PARIS — Miramax Films is preparing to throw its full weight behind a mighty Oscar campaign for the Gallic smash “Amelie From Montmartre” – and director Jean-Pierre Jeunet and star Audrey Tautou must be quaking in their boots.
Jeunet and Tautou are already quailing before the relatively mild publicity demands of the pic’s international rollout, and Harvey Weinstein has not even gotten going yet.
Indeed, the interaction between Hollywood’s most ebulliant showman and France’s shyest actress could prove to be the most fascinating behind-the-scenes dramas of the upcoming Oscar season. The irresistable force is about to meet the immovable object.
“The French are viewing the growing pace of Miramax’s demands with some trepidation,” said one insider.
Miramax is gearing up the hoopla for a Nov. 2 release. It sees the movie not just as a contender for best foreign film, but also as a possible best picture nominee. But that will take some serious razzamatazz.
All is set for a clash of cultures between the purist Gallic view that the art is all, the film should speak for itself and the view of, well, everyone else that nothing sells tickets faster than a pretty face.
The gamine Tautou certainly is that. But after months of seeing her image plastered over every billboard and magazine in her native France, while “Amelie” racked up a stunning $42 million at the box office, she’s had enough of being public property.
As a confidante of Tautou put it: “She is interested in making films, not in after-sales service.”
Persuading Tautou to meet the international press has, say insiders, been like pulling teeth.
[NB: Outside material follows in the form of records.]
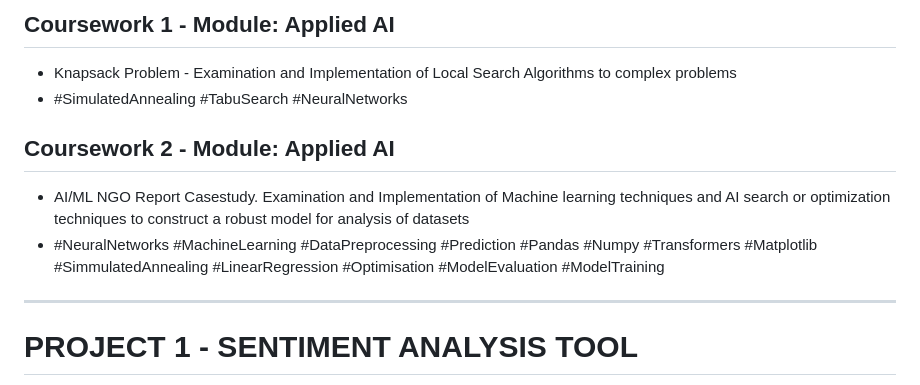
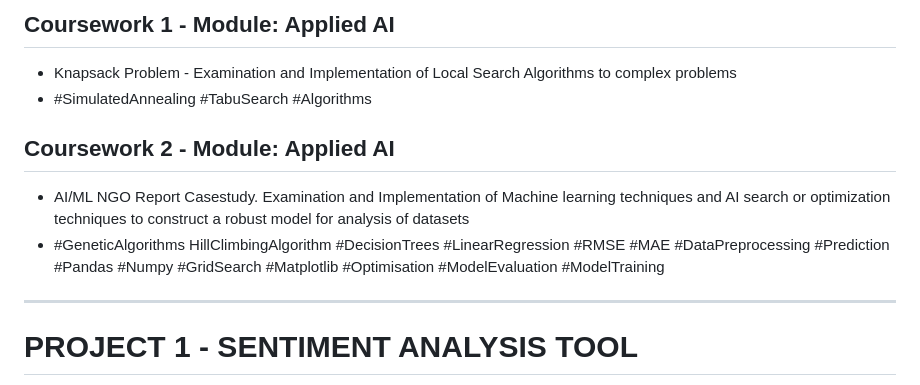
Before and after one commit to TraceVal94/AI-ML-Projects, a Markdown page: README.md, the part around the change. GitHub-like rendering.

```diff
--- a/README.md
+++ b/README.md
@@ -21,12 +21,12 @@ Welcome to my Artificial Intelligence/Machine Learning project repo! This portfo
 
 ## Coursework 1 - Module: Applied AI
 - Knapsack Problem - Examination and Implementation of Local Search Algorithms to complex problems
-- #SimulatedAnnealing #TabuSearch #NeuralNetworks
+- #SimulatedAnnealing #TabuSearch #Algorithms
 
 
 ## Coursework 2 - Module: Applied AI
 - AI/ML NGO Report Casestudy. Examination and Implementation of Machine learning techniques and AI search or optimization techniques to construct a robust model for analysis of datasets
-- #NeuralNetworks #MachineLearning #DataPreprocessing #Prediction #Pandas #Numpy #Transformers #Matplotlib #SimmulatedAnnealing #LinearRegression #Optimisation #ModelEvaluation #ModelTraining
+- #GeneticAlgorithms HillClimbingAlgorithm #DecisionTrees #LinearRegression #RMSE #MAE #DataPreprocessing #Prediction #Pandas #Numpy #GridSearch #Matplotlib #Optimisation #ModelEvaluation #ModelTraining
 
 
 ------------------------------------------------------------------------------------------------------------------------------------------------------------------------------------------------
```
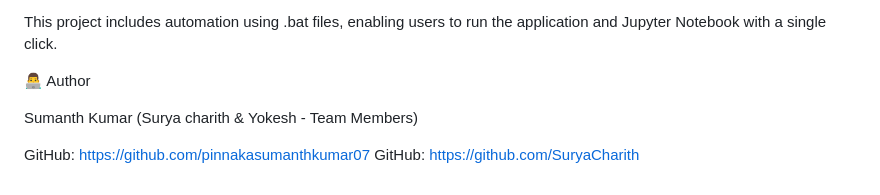
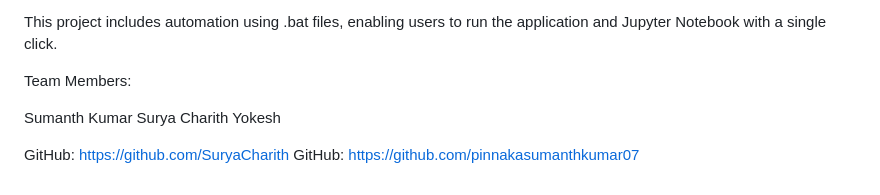
Before and after one commit to SuryaCharith/AI-Based-Smart-E-Healthcare-System-for-Predictive-Health-Risk-Monitoring-and-Recommendation, a Markdown page: README.md, the part around the change. Drawn GitHub-style.

```diff
--- a/README.md
+++ b/README.md
@@ -135,10 +135,11 @@ Real-time health tracking
 
 This project includes automation using .bat files, enabling users to run the application and Jupyter Notebook with a single click.
 
-👨‍💻 Author
+Team Members:
 
 Sumanth Kumar
-(Surya charith & Yokesh - Team Members)
+Surya Charith
+Yokesh
 
+GitHub: https://github.com/SuryaCharith
 GitHub: https://github.com/pinnakasumanthkumar07
-GitHub: https://github.com/SuryaCharith
```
She has refused requests to pose for magazine cover shoots, insisting that stills from the movie should suffice. Cover stories have been lost as a result.
When British journos came to interview her in Paris, Tautou was shocked and baffled to be asked questions about her private life.
“Audrey has worked tremendously hard at promoting ‘Amelie’,” said UGC Intl. marketing head Henri Ernst. “But she wants the film to be center stage, not herself.”
“Audrey’s an unusual fish, a woman who is not interested in being a star,” said one PR maven. “She feels that the vast coverage the film has had in France has cramped her style. She’s not viewing it as a stepping stone, she’s viewing it as a pain in the ass.”
Jeunet is, at least, allowing himself to be dragged – “kicking and screaming” according to one witness – around the global fest circuit in support of his movie.
UGC is certainly trying its hardest to deliver the expectations of foreign distribs, who paid big bucks for “Amelie.”
When buyers screened the pic this spring, they immediately identified the delicious Parisian romance as having all the right ingredients to become a worldwide break-out, France’s version of “Crouching Tiger, Hidden Dragon” or “Life Is Beautiful.”
For UGC, and indeed for the French film industry as a whole, this is a step into uncharted territory.
Henri Ernst, UGC’s marketing head, told Daily Variety: “We’ve never handled anything this big before. We’ve been busy, busy, busy.”
French film folk readily admit that marketing is not a Gallic forte. Indeed, they often blame their lack of promotional savvy for allowing good French movies to be beaten at the local box office by what they regard as inferior Hollywood fare. In truth, though, this masks a snobbery that hoopla is the mark of a vulgar culture.
Nonetheless, foreign distribs such as Momentum in the U.K. and Prokino in Germany are full of praise for UGC’s efforts.
Prokino president Stephan Hutter, who released “Amelie” on an aggressive 166 prints Aug. 16, commented: “It’s the best marketing campaign to ever come out of France. It’s exceptional. All the basic ingredients, the posters, the clips and the trailers, are spot on.”